- Omar, Mona, Al Sayed, Nazir, Barré, Kévin, Halwani, Jalal, Machon, Nathalie
- Urban forestry & urban greening 2018 v.35 pp. 174-191
- air flow, animals, botanical composition, data collection, equipment, flora, gardens, green infrastructure, habitats, parks, plant communities, rivers, seed longevity, soil, soil compaction, solar radiation, tree trunk, trees, urban areas, urbanization, France
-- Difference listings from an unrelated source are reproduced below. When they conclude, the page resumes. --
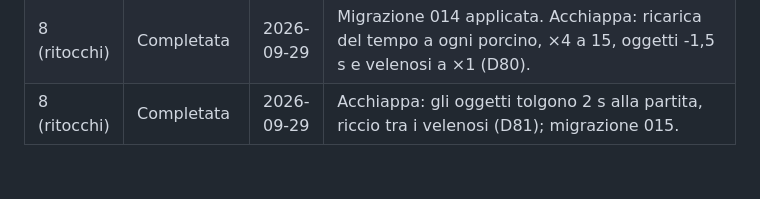
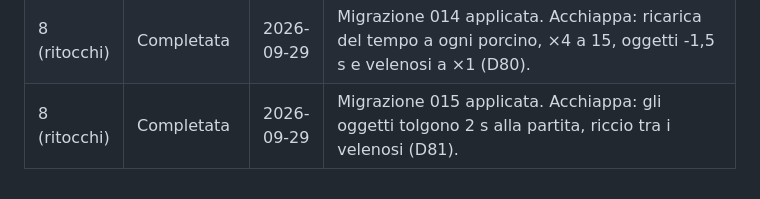
Before and after one commit to OratorioTorchiati/sagra-porcino, a Markdown page: docs/05-DECISIONI.md, the part around the change. Rendered like a GitHub page.

Commit message:
Registro: migrazione 015 applicata
Co-Authored-By: Claude Opus 5.5 <noreply@anthropic.com>

```diff
--- a/docs/05-DECISIONI.md
+++ b/docs/05-DECISIONI.md
@@ -134,4 +134,4 @@ Aggiungere una riga a fine di ogni tappa.
 | 8 (ritocchi) | Completata | 2026-09-29 | Migrazione 010 applicata: revisione staff di segnalate ed escluse con Approva / Conferma esclusione / Ban (D76), tentativi contati a parte, segnale "tocchi al centro" (D77). Partite di prova da rivedere per Acchiappa, Quiz e Memory. `npm run test:db` 85/85. |
 | 8 (ritocchi) | Completata | 2026-09-29 | Migrazioni 011 e 012 applicate: Ban account / Ban telefono con elenco dei telefoni bloccati (D78); elenco unico dei telefoni con Registrazione / Attivo e ultimi 20 accessi (D79); Da controllare diviso in Segnalate / Escluse con conteggio. `npm run test:db` 90/90. |
 | 8 (ritocchi) | Completata | 2026-09-29 | Migrazione 014 applicata. Acchiappa: ricarica del tempo a ogni porcino, ×4 a 15, oggetti -1,5 s e velenosi a ×1 (D80). |
-| 8 (ritocchi) | Completata | 2026-09-29 | Acchiappa: gli oggetti tolgono 2 s alla partita, riccio tra i velenosi (D81); migrazione 015. |
+| 8 (ritocchi) | Completata | 2026-09-29 | Migrazione 015 applicata. Acchiappa: gli oggetti tolgono 2 s alla partita, riccio tra i velenosi (D81). |
```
- Many studies have shown that the quality of biodiversity influences the well-being of citizens. Nevertheless, the drivers that shape biodiversity in urbanized zones are poorly understood. Although tree bases present reduced surface areas, they occur in great numbers in a deliberate spatial arrangement and may play an important ecological role in urban environments by offering limited favorable spaces for the development of spontaneous flora. The purpose of this study was to identify the factors that influence the composition of plant communities harbored by tree bases in an urban district. We analyzed floristic inventory data collected in 2014 about plants growing at the bases of the 1474 trees on the 26 streets of the Bercy district in Paris (France).Our results indicated that the plant communities growing in the urban tree bases varied according to different factors. The abundance and distribution of these species were dependent on their biological traits (seed longevity in the soil bank) as well as the tree base characteristics (tree trunk diameter, equipment type around the tree bases, soil compaction, animal excrement, solar radiation, and urban tree species), the street orientation according to the air flow following the Seine River, and the geographic structure of the district (the influence of the presence of green spaces). The results of this study showed that the tree bases could be considered favorable stepping-stone habitats for certain species between more important green spaces such as parks and gardens. Thus, these areas actively participate in the enhancement of urban biodiversity.